▶ [WHAT THIS TASK INVOLVES]:
The string "data" appears in some lines of the entries that follow; copy each such line.

▶ [RECORDS FOR THE TASK]:
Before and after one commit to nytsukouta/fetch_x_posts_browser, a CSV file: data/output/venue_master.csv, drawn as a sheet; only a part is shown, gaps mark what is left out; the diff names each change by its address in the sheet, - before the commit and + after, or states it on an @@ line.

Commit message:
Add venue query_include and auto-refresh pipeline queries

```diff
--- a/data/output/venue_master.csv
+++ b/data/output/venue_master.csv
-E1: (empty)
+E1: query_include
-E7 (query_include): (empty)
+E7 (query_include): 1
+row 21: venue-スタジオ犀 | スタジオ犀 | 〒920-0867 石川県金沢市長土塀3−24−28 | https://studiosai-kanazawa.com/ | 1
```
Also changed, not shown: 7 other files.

▶ [FINISHED EXERCISE]:
Before and after one commit to nytsukouta/fetch_x_posts_browser, a CSV file: data/output/venue_master.csv, drawn as a sheet; only a part is shown, gaps mark what is left out; the diff names each change by its address in the sheet, - before the commit and + after, or states it on an @@ line.
--- a/data/output/venue_master.csv
+++ b/data/output/venue_master.csv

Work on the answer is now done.